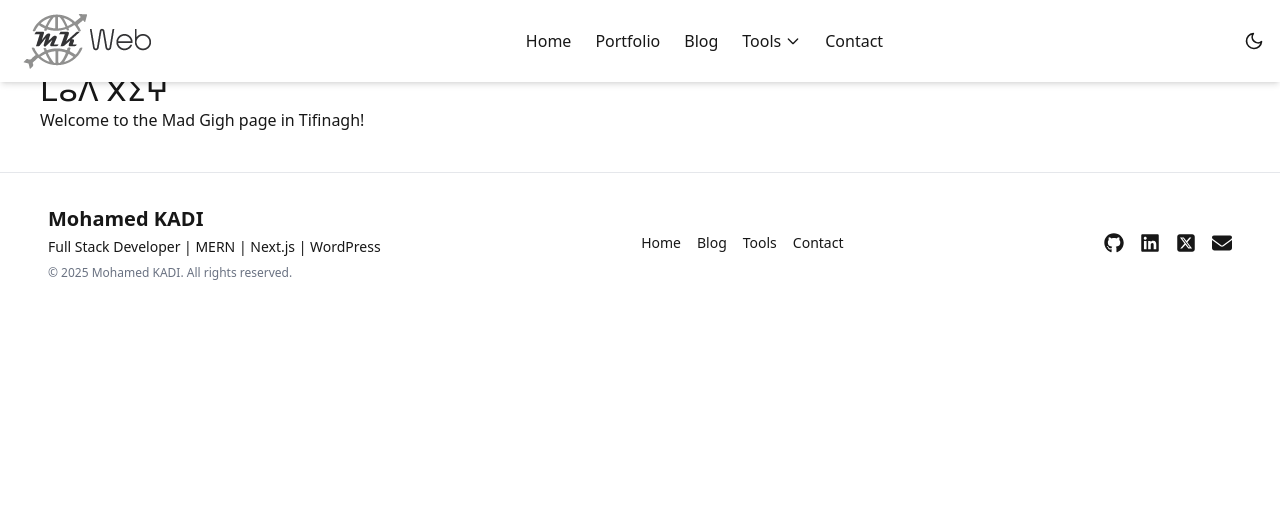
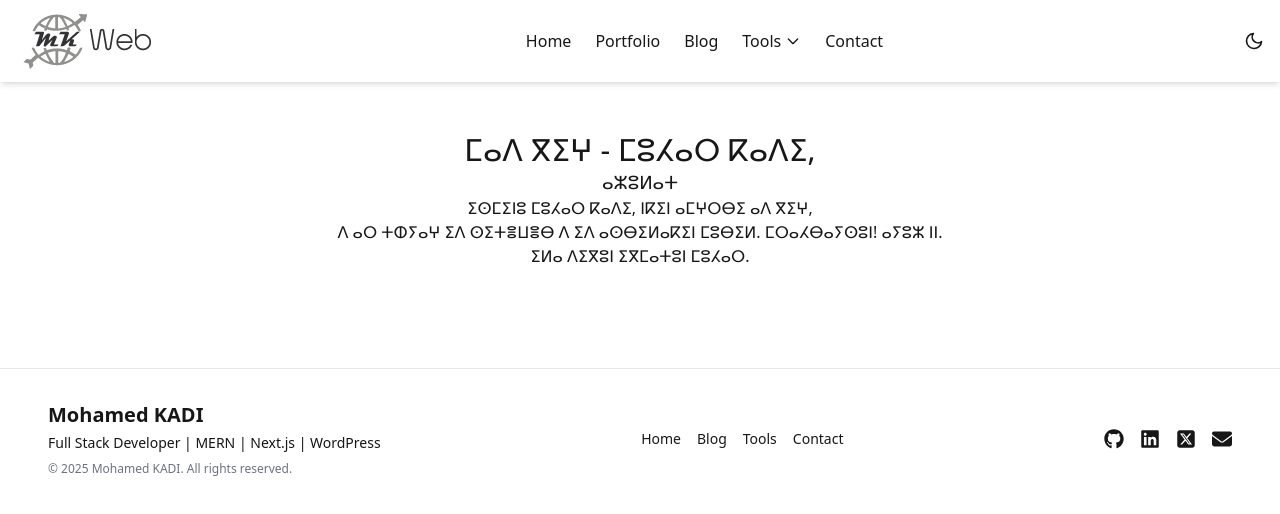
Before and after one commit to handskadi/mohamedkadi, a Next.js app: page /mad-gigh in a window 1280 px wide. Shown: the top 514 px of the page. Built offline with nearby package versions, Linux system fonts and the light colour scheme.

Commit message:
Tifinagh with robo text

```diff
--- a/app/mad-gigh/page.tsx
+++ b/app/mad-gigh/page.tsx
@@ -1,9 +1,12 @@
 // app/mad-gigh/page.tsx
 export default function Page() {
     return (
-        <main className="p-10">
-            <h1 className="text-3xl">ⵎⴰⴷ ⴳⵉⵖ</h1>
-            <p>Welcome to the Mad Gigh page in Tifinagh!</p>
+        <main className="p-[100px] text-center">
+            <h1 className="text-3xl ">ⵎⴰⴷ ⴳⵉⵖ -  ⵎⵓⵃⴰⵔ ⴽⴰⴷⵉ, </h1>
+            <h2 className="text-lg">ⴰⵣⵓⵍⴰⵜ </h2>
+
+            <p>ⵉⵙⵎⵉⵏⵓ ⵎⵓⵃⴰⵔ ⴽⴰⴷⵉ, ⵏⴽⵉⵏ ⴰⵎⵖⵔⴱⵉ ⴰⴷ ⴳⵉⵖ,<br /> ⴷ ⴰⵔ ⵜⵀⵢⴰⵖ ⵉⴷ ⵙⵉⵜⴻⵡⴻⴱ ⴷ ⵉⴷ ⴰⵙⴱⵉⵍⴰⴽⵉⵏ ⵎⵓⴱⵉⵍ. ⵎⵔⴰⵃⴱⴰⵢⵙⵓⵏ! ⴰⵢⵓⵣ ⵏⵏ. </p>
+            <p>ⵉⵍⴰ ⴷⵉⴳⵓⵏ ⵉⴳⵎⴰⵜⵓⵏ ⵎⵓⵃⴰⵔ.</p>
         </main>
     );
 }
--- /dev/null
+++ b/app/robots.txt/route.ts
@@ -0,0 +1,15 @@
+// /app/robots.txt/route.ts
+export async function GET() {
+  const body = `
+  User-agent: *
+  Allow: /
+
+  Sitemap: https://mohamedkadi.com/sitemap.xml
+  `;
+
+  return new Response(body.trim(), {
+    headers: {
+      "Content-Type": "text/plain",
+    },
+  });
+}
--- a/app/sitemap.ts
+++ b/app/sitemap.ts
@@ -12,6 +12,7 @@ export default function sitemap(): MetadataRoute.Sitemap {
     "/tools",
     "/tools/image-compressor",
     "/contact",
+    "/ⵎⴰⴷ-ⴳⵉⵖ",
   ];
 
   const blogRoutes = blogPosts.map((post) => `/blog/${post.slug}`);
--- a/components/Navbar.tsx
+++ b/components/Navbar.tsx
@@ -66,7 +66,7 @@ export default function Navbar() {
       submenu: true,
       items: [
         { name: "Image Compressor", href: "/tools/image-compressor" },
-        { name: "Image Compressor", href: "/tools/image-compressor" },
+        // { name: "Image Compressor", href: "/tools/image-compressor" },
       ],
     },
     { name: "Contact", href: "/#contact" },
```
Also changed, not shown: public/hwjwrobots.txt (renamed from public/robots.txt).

=-=-=

● What the task asks:
The expected result is the complete listing above, printed exactly, with no pictures.

● Written reply:
Before and after one commit to handskadi/mohamedkadi, a Next.js app: page /mad-gigh in a window 1280 px wide. Shown: the top 514 px of the page. Built offline with nearby package versions, Linux system fonts and the light colour scheme.

Commit message:
Tifinagh with robo text

```diff
--- a/app/mad-gigh/page.tsx
+++ b/app/mad-gigh/page.tsx
@@ -1,9 +1,12 @@
 // app/mad-gigh/page.tsx
 export default function Page() {
     return (
-        <main className="p-10">
-            <h1 className="text-3xl">ⵎⴰⴷ ⴳⵉⵖ</h1>
-            <p>Welcome to the Mad Gigh page in Tifinagh!</p>
+        <main className="p-[100px] text-center">
+            <h1 className="text-3xl ">ⵎⴰⴷ ⴳⵉⵖ -  ⵎⵓⵃⴰⵔ ⴽⴰⴷⵉ, </h1>
+            <h2 className="text-lg">ⴰⵣⵓⵍⴰⵜ </h2>
+
+            <p>ⵉⵙⵎⵉⵏⵓ ⵎⵓⵃⴰⵔ ⴽⴰⴷⵉ, ⵏⴽⵉⵏ ⴰⵎⵖⵔⴱⵉ ⴰⴷ ⴳⵉⵖ,<br /> ⴷ ⴰⵔ ⵜⵀⵢⴰⵖ ⵉⴷ ⵙⵉⵜⴻⵡⴻⴱ ⴷ ⵉⴷ ⴰⵙⴱⵉⵍⴰⴽⵉⵏ ⵎⵓⴱⵉⵍ. ⵎⵔⴰⵃⴱⴰⵢⵙⵓⵏ! ⴰⵢⵓⵣ ⵏⵏ. </p>
+            <p>ⵉⵍⴰ ⴷⵉⴳⵓⵏ ⵉⴳⵎⴰⵜⵓⵏ ⵎⵓⵃⴰⵔ.</p>
         </main>
     );
 }
--- /dev/null
+++ b/app/robots.txt/route.ts
@@ -0,0 +1,15 @@
+// /app/robots.txt/route.ts
+export async function GET() {
+  const body = `
+  User-agent: *
+  Allow: /
+
+  Sitemap: https://mohamedkadi.com/sitemap.xml
+  `;
+
+  return new Response(body.trim(), {
+    headers: {
+      "Content-Type": "text/plain",
+    },
+  });
+}
--- a/app/sitemap.ts
+++ b/app/sitemap.ts
@@ -12,6 +12,7 @@ export default function sitemap(): MetadataRoute.Sitemap {
     "/tools",
     "/tools/image-compressor",
     "/contact",
+    "/ⵎⴰⴷ-ⴳⵉⵖ",
   ];
 
   const blogRoutes = blogPosts.map((post) => `/blog/${post.slug}`);
--- a/components/Navbar.tsx
+++ b/components/Navbar.tsx
@@ -66,7 +66,7 @@ export default function Navbar() {
       submenu: true,
       items: [
         { name: "Image Compressor", href: "/tools/image-compressor" },
-        { name: "Image Compressor", href: "/tools/image-compressor" },
+        // { name: "Image Compressor", href: "/tools/image-compressor" },
       ],
     },
     { name: "Contact", href: "/#contact" },
```
Also changed, not shown: public/hwjwrobots.txt (renamed from public/robots.txt).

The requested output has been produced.